▶ TASK DESCRIPTION
All lines holding the word "style" are to be copied from the records beneath.

Segment Start: DATASET RECORDS

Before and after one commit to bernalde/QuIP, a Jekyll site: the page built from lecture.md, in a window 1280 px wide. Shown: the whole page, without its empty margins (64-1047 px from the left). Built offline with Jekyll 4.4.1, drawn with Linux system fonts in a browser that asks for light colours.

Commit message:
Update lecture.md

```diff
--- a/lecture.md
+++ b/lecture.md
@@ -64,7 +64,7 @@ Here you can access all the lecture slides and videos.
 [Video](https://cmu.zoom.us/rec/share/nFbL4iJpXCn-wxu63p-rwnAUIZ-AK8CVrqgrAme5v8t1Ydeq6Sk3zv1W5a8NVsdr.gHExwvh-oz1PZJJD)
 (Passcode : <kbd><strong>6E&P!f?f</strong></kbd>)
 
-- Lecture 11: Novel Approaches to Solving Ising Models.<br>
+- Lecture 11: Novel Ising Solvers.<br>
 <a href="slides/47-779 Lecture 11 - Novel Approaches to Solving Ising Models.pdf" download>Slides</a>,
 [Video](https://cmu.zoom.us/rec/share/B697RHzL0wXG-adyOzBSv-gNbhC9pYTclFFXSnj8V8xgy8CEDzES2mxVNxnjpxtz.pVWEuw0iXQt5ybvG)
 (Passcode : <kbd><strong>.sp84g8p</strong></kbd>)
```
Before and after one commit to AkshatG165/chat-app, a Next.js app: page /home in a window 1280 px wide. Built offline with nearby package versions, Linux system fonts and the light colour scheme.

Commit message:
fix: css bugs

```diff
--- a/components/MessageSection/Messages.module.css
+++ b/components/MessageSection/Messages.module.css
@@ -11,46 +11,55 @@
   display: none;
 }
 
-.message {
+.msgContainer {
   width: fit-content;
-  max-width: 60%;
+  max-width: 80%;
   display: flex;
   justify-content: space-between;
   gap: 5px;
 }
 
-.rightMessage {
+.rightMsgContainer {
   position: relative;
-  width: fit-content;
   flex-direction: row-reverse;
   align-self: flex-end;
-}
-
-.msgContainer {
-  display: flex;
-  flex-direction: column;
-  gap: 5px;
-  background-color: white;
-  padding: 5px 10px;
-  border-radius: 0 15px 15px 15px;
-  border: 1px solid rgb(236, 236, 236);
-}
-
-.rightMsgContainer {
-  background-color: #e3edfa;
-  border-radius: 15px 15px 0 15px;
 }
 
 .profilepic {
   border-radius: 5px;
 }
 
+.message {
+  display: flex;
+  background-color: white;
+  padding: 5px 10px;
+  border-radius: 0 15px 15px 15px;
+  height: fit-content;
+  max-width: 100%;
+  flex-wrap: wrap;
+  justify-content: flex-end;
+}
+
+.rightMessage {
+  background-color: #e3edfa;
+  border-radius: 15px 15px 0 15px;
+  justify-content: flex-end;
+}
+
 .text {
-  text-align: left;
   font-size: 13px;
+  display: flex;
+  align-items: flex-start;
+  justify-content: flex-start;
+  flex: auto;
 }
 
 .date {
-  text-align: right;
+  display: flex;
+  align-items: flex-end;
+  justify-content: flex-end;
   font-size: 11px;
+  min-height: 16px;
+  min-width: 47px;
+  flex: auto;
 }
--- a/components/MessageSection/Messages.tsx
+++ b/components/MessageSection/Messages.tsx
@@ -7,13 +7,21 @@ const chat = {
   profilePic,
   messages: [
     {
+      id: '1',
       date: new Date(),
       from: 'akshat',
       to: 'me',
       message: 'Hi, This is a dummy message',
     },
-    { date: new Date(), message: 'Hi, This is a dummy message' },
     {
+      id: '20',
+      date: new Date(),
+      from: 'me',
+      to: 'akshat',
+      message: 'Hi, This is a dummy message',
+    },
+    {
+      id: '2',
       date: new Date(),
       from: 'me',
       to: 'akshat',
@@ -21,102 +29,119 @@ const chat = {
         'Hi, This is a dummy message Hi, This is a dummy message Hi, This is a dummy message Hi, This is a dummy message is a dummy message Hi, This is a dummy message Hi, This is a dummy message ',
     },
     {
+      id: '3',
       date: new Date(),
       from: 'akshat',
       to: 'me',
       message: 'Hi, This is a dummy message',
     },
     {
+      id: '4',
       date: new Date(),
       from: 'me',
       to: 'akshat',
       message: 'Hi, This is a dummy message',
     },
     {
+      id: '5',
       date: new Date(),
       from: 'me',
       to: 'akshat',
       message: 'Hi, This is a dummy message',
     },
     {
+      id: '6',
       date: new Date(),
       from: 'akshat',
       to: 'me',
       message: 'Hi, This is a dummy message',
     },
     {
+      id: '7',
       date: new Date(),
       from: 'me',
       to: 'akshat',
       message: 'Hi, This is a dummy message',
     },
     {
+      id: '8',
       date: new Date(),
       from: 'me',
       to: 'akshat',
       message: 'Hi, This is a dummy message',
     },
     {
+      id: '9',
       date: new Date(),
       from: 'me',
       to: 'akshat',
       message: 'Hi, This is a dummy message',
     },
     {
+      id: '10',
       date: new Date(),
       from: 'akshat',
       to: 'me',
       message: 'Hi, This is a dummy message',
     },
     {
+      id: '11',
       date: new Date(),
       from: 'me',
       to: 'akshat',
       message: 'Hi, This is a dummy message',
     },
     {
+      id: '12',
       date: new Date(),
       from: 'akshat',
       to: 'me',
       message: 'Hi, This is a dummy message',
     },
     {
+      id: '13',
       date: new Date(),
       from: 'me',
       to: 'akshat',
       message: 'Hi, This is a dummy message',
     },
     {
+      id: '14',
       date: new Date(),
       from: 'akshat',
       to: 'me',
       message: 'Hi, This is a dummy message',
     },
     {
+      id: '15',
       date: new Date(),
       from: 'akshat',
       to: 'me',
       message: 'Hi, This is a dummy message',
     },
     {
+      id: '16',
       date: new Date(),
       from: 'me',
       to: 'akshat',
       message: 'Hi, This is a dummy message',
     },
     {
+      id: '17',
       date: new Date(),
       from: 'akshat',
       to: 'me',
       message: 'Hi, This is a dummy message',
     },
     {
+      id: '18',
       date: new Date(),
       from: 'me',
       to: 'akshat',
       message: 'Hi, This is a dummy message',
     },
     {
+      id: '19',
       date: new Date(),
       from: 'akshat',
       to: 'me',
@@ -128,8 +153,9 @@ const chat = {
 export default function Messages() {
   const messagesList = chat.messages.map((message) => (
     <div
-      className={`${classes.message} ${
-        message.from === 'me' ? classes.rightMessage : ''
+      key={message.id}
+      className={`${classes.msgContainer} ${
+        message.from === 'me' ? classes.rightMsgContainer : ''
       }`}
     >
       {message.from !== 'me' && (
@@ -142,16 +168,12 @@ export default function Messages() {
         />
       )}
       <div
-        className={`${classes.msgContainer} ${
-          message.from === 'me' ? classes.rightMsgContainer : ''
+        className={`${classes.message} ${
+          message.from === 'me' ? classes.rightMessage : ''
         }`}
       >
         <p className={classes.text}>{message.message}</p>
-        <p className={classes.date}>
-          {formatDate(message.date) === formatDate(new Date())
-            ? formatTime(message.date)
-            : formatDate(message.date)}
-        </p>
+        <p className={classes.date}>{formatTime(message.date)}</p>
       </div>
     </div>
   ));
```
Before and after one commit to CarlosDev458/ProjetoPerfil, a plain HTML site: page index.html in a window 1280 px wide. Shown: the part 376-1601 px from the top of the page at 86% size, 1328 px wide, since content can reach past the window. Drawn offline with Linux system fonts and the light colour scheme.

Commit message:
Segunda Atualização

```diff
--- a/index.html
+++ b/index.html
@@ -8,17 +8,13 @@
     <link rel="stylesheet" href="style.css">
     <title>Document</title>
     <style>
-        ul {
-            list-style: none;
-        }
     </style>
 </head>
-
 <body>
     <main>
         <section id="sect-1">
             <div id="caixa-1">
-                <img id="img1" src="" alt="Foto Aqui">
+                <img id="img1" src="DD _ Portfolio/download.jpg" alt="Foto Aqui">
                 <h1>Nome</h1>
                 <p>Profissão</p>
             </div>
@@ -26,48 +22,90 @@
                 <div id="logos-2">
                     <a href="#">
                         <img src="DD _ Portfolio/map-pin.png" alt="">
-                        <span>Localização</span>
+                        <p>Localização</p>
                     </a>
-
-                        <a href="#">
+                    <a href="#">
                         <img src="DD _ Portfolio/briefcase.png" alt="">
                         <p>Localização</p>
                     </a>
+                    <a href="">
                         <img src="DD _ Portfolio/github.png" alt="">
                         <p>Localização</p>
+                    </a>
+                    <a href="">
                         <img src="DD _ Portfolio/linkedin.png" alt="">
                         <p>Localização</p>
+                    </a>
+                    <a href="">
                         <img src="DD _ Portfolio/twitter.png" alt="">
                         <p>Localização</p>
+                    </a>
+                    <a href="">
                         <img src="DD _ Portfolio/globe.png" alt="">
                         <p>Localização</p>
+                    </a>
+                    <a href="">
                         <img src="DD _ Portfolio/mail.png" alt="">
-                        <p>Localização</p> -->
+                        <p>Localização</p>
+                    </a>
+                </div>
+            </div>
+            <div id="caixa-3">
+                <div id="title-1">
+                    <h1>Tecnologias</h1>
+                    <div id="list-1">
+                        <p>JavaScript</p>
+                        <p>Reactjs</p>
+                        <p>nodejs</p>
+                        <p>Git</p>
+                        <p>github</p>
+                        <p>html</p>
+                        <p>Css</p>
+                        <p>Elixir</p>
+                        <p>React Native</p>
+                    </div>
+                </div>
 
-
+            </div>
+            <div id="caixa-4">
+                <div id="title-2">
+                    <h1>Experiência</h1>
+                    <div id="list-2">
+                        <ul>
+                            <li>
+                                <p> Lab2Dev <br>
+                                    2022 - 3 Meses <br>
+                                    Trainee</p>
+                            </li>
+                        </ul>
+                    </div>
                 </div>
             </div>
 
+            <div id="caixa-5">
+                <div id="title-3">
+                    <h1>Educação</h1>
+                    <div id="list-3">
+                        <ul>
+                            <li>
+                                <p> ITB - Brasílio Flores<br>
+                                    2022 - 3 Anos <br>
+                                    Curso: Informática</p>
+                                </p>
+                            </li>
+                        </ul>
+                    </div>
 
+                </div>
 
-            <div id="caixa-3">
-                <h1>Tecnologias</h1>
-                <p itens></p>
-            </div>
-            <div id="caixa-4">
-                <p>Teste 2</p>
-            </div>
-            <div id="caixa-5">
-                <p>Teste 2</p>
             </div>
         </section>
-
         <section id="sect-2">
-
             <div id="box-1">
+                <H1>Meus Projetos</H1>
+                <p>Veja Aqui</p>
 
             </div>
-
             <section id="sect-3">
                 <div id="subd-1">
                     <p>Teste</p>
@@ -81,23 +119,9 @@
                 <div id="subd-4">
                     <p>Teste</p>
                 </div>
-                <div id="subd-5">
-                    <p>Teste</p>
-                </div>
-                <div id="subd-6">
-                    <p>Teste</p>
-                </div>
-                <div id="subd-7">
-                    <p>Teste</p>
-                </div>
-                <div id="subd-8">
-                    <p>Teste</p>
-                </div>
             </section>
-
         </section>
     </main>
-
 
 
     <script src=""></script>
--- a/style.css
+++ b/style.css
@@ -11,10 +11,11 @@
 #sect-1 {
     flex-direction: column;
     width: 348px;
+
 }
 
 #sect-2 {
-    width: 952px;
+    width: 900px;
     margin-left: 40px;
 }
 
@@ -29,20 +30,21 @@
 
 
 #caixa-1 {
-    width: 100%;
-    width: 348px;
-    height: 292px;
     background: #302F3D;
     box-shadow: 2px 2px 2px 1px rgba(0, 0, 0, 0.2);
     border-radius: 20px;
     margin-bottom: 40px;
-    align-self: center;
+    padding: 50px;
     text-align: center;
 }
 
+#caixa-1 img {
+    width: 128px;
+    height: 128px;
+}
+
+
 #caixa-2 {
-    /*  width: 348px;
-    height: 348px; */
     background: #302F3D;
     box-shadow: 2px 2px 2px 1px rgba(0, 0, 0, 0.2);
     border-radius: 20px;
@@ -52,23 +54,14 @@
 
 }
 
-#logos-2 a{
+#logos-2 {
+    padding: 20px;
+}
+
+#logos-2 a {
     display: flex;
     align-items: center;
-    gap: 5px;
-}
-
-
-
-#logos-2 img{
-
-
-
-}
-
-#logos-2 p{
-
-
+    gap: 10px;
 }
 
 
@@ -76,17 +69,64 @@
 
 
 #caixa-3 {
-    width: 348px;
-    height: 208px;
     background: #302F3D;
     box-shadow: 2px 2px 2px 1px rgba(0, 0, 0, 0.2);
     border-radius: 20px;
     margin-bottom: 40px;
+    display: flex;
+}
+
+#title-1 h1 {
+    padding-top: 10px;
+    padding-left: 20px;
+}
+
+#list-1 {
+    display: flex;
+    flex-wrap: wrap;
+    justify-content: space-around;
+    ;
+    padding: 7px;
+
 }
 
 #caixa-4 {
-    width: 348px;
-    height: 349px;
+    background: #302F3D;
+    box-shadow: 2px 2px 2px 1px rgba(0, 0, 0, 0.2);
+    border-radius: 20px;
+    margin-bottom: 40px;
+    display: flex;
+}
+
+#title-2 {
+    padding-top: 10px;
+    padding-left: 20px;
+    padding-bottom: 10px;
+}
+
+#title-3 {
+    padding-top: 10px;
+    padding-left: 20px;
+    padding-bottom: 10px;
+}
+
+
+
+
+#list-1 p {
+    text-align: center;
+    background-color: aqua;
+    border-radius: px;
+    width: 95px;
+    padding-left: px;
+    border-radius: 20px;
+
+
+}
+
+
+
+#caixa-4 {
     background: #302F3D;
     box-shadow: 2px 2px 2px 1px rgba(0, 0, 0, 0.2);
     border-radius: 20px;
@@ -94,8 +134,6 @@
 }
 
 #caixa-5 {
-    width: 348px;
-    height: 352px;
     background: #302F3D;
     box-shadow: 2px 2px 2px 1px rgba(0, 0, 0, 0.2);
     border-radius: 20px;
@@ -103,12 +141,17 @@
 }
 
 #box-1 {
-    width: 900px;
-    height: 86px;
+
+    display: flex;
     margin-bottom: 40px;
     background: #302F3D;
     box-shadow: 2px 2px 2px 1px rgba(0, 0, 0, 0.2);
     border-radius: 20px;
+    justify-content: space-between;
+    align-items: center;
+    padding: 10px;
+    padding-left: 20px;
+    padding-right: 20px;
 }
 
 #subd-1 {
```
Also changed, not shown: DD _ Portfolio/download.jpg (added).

Segment End: DATASET RECORDS

▶ WRITTEN ANSWER
     <link rel="stylesheet" href="style.css">
     <style>
-            list-style: none;
     </style>
--- a/style.css
+++ b/style.css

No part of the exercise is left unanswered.